↓↓↓

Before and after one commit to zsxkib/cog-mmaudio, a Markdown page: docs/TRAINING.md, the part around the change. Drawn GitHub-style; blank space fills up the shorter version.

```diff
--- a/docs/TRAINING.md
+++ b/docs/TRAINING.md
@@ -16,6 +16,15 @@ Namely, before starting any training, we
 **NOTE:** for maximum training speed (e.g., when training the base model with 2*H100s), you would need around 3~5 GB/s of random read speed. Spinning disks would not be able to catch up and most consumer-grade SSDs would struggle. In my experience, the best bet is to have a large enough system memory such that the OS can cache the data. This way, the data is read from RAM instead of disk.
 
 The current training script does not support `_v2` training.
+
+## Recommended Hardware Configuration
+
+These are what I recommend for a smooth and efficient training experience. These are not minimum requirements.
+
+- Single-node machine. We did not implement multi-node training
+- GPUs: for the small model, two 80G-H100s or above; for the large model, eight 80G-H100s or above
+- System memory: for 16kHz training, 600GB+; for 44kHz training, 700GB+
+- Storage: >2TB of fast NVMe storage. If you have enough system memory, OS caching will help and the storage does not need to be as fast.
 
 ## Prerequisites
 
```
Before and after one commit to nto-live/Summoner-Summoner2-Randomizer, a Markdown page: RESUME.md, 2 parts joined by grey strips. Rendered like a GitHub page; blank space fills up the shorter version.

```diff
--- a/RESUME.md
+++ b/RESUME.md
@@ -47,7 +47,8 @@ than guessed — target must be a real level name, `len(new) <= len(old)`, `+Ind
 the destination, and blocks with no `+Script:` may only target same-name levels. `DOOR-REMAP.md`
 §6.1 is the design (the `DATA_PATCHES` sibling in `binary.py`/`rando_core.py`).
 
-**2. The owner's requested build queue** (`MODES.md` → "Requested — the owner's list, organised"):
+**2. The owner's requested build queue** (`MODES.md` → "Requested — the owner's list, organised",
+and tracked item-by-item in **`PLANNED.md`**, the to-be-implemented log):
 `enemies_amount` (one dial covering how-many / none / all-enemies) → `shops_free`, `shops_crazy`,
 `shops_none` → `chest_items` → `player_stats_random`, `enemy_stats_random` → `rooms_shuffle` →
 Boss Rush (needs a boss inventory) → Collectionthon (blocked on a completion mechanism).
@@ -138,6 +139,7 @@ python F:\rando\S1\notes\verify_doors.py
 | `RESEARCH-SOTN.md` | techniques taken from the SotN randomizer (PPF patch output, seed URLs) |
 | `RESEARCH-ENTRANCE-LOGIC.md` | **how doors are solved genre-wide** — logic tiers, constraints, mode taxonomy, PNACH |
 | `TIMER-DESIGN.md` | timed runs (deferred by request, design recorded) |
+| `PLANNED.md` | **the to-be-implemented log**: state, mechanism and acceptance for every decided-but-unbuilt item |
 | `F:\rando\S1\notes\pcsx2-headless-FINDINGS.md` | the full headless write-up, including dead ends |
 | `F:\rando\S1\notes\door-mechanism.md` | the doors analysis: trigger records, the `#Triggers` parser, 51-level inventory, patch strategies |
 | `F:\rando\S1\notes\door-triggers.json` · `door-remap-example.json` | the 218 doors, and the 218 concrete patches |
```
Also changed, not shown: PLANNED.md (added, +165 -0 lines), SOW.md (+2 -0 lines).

↑↑↑

◆ WORK INSTRUCTIONS: The expected reply is a number only, the tally of lines in the data where the word "does" is found.

◆ RESPONSE BOX: 2